By ERICA E. PHILLIPS
(Wall Street Journal)
When the Port of Virginia began a sweeping renovation of its major Norfolk International Terminals, some easy-to-miss line items on the $375 million agenda included boosting the site's electric power stations several feet off the ground and adding data servers as far back from the water as possible.
The actions at the fifth-largest container gateway in the US are among the small steps seaports are starting to undertake as more reports project rising ocean levels in the coming years and cargo terminals consider the impact of higher waters and increasingly forceful storm surges.
Over the last 100 years, sea levels around Virginia's coast have risen about a foot and a half, and port officials say they could rise another foot and a half in the next 30 years.
The southeastern Virginia coast is among the most threatened areas in the country, according to a report by the Virginia Institute of Marine Science, with big military facilities alongside the major commercial port set up along a low-lying land in what is known as the Tidewater region. "It's a clear and present problem, it's more than just an inconvenience," said John Reinhart, the port authority's chief executive.
The US government's National Climate Assessment released last November estimated that sea levels would rise six to 14 inches between 2000 and 2050, and as much as 4 feet by 2100. Coastal regions also face more flooding from more frequent and destructive storms, the report said, such as last year's Hurricane Michael, which came with heavy rains that left some parts of the East Coast underwater.
But the Port of Virginia is one of the few trade gateways in the US so far to start building protections even as more reports suggest potentially catastrophic impact to coastal areas from rising waters over the coming decades.
Experts say that is partly because of the nature of port infrastructure, where docks are built well above the water level to accommodate big cargo ships, and because the timespans for port construction and for projected rising water levels are so long, leaving port managers time to wait.
Most major ports have infrastructure plans that don't extend as far into the future as the forecasts for climate change, said Walter Kemmsies, an economist specializing in ports and infrastructure at real-estate firm Jones Lang LaSalle Inc.
"People in the port industry bake these things into their master plans; it's just that you can't bake something in that's 40 to 50 years out," Mr. Kemmsies said.
Ports whose berths are at least 14 feet above sea level at high tide should be safe from flooding for the near future, Mr. Kemmsies said. "As long as the probability is really low and it wouldn't matter if you raised everything by a foot or two, you leave it alone until the cost-benefit ratio might be higher," he said.
That is the case at the Port of Houston, where officials said container docks stand 18 feet above the water.
Houston is the largest US hub for energy exports and a rapidly growing container port.

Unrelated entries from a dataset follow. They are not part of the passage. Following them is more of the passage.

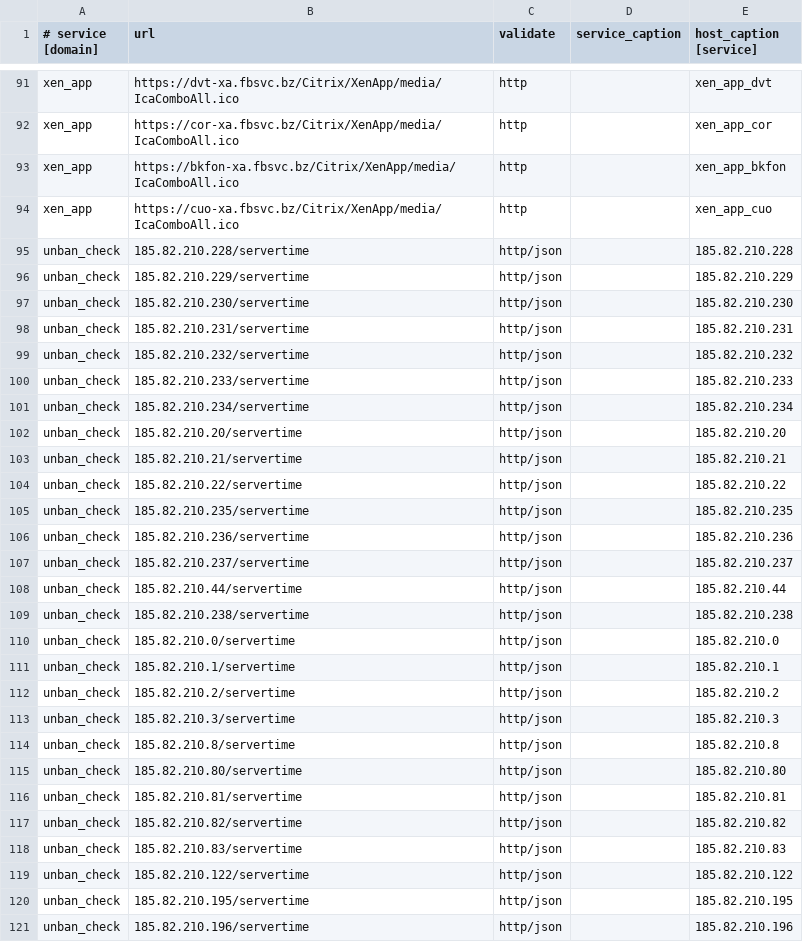
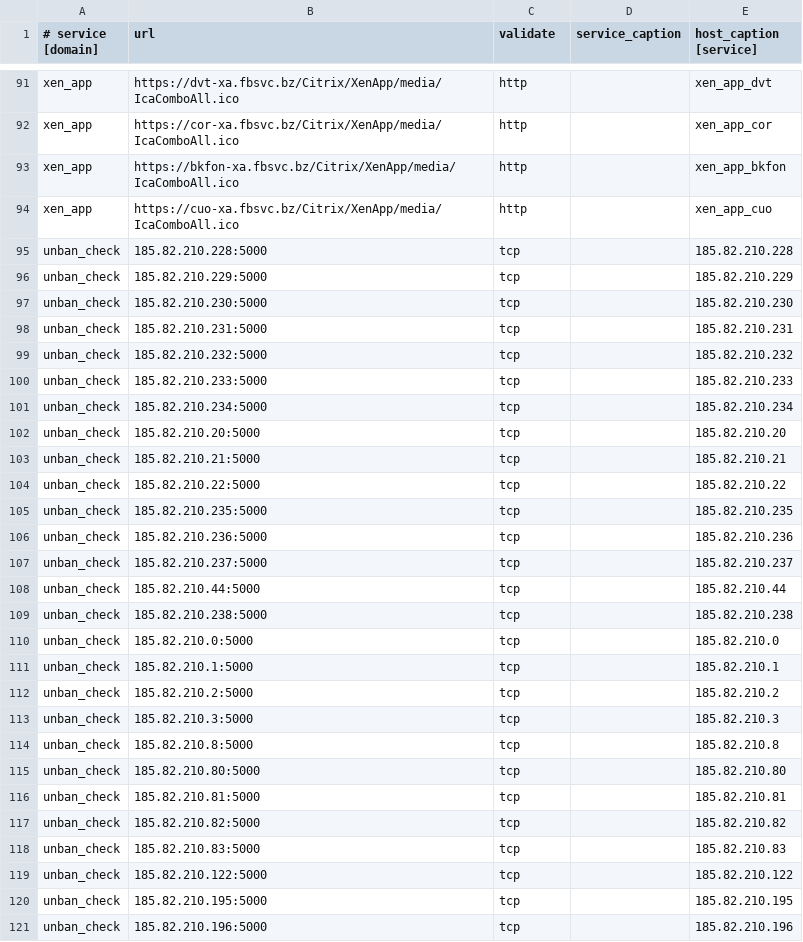
Before and after one commit to fbcloudstuff/apps, a CSV file: ban-monitoring/4hsoft_ban_monitoring.csv, drawn as a sheet; only a part is shown, gaps mark what is left out; the diff covers the shown part only.

Commit message:
update ban-monitoring.csv

```diff
--- a/ban-monitoring/4hsoft_ban_monitoring.csv
+++ b/ban-monitoring/4hsoft_ban_monitoring.csv
@@ -94,28 +94,28 @@ xen_app;https://bkfon-xa.fbsvc.bz/Citrix/XenApp/media/IcaComboAll.ico;http;;xen_
 xen_app;https://cuo-xa.fbsvc.bz/Citrix/XenApp/media/IcaComboAll.ico;http;;xen_app_cuo
-unban_check;185.82.210.228/servertime;http/json;;185.82.210.228
-unban_check;185.82.210.229/servertime;http/json;;185.82.210.229
-unban_check;185.82.210.230/servertime;http/json;;185.82.210.230
-unban_check;185.82.210.231/servertime;http/json;;185.82.210.231
-unban_check;185.82.210.232/servertime;http/json;;185.82.210.232
-unban_check;185.82.210.233/servertime;http/json;;185.82.210.233
-unban_check;185.82.210.234/servertime;http/json;;185.82.210.234
-unban_check;185.82.210.20/servertime;http/json;;185.82.210.20
-unban_check;185.82.210.21/servertime;http/json;;185.82.210.21
-unban_check;185.82.210.22/servertime;http/json;;185.82.210.22
-unban_check;185.82.210.235/servertime;http/json;;185.82.210.235
-unban_check;185.82.210.236/servertime;http/json;;185.82.210.236
-unban_check;185.82.210.237/servertime;http/json;;185.82.210.237
-unban_check;185.82.210.44/servertime;http/json;;185.82.210.44
-unban_check;185.82.210.238/servertime;http/json;;185.82.210.238
-unban_check;185.82.210.0/servertime;http/json;;185.82.210.0
-unban_check;185.82.210.1/servertime;http/json;;185.82.210.1
-unban_check;185.82.210.2/servertime;http/json;;185.82.210.2
-unban_check;185.82.210.3/servertime;http/json;;185.82.210.3
-unban_check;185.82.210.8/servertime;http/json;;185.82.210.8
-unban_check;185.82.210.80/servertime;http/json;;185.82.210.80
-unban_check;185.82.210.81/servertime;http/json;;185.82.210.81
-unban_check;185.82.210.82/servertime;http/json;;185.82.210.82
-unban_check;185.82.210.83/servertime;http/json;;185.82.210.83
-unban_check;185.82.210.122/servertime;http/json;;185.82.210.122
-unban_check;185.82.210.195/servertime;http/json;;185.82.210.195
-unban_check;185.82.210.196/servertime;http/json;;185.82.210.196
+unban_check;185.82.210.228:5000;tcp;;185.82.210.228
+unban_check;185.82.210.229:5000;tcp;;185.82.210.229
+unban_check;185.82.210.230:5000;tcp;;185.82.210.230
+unban_check;185.82.210.231:5000;tcp;;185.82.210.231
+unban_check;185.82.210.232:5000;tcp;;185.82.210.232
+unban_check;185.82.210.233:5000;tcp;;185.82.210.233
+unban_check;185.82.210.234:5000;tcp;;185.82.210.234
+unban_check;185.82.210.20:5000;tcp;;185.82.210.20
+unban_check;185.82.210.21:5000;tcp;;185.82.210.21
+unban_check;185.82.210.22:5000;tcp;;185.82.210.22
+unban_check;185.82.210.235:5000;tcp;;185.82.210.235
+unban_check;185.82.210.236:5000;tcp;;185.82.210.236
+unban_check;185.82.210.237:5000;tcp;;185.82.210.237
+unban_check;185.82.210.44:5000;tcp;;185.82.210.44
+unban_check;185.82.210.238:5000;tcp;;185.82.210.238
+unban_check;185.82.210.0:5000;tcp;;185.82.210.0
+unban_check;185.82.210.1:5000;tcp;;185.82.210.1
+unban_check;185.82.210.2:5000;tcp;;185.82.210.2
+unban_check;185.82.210.3:5000;tcp;;185.82.210.3
+unban_check;185.82.210.8:5000;tcp;;185.82.210.8
+unban_check;185.82.210.80:5000;tcp;;185.82.210.80
+unban_check;185.82.210.81:5000;tcp;;185.82.210.81
+unban_check;185.82.210.82:5000;tcp;;185.82.210.82
+unban_check;185.82.210.83:5000;tcp;;185.82.210.83
+unban_check;185.82.210.122:5000;tcp;;185.82.210.122
+unban_check;185.82.210.195:5000;tcp;;185.82.210.195
+unban_check;185.82.210.196:5000;tcp;;185.82.210.196
```
Also changed, not shown: 16 edited cells elsewhere in this file.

It also has withstood some of the worst storms to hit the US in recent years, including Hurricane Ike in 2008 and Hurricane Harvey in 2017.
Water surges during those storms overtook some port facilities, and Harvey's impact damaged some of the region's shipping channels. But the container docks remained clear in both hurricanes, said Rich Byrnes, the port's chief infrastructure officer.
Water levels in Galveston Bay are forecast to rise between 18 inches and 4 feet by 2065, but the Port of Houston doesn't have specific plans to address sea-level rise, said Mr. Byrnes, adding that Houston's docks will probably have been rebuilt by then anyway.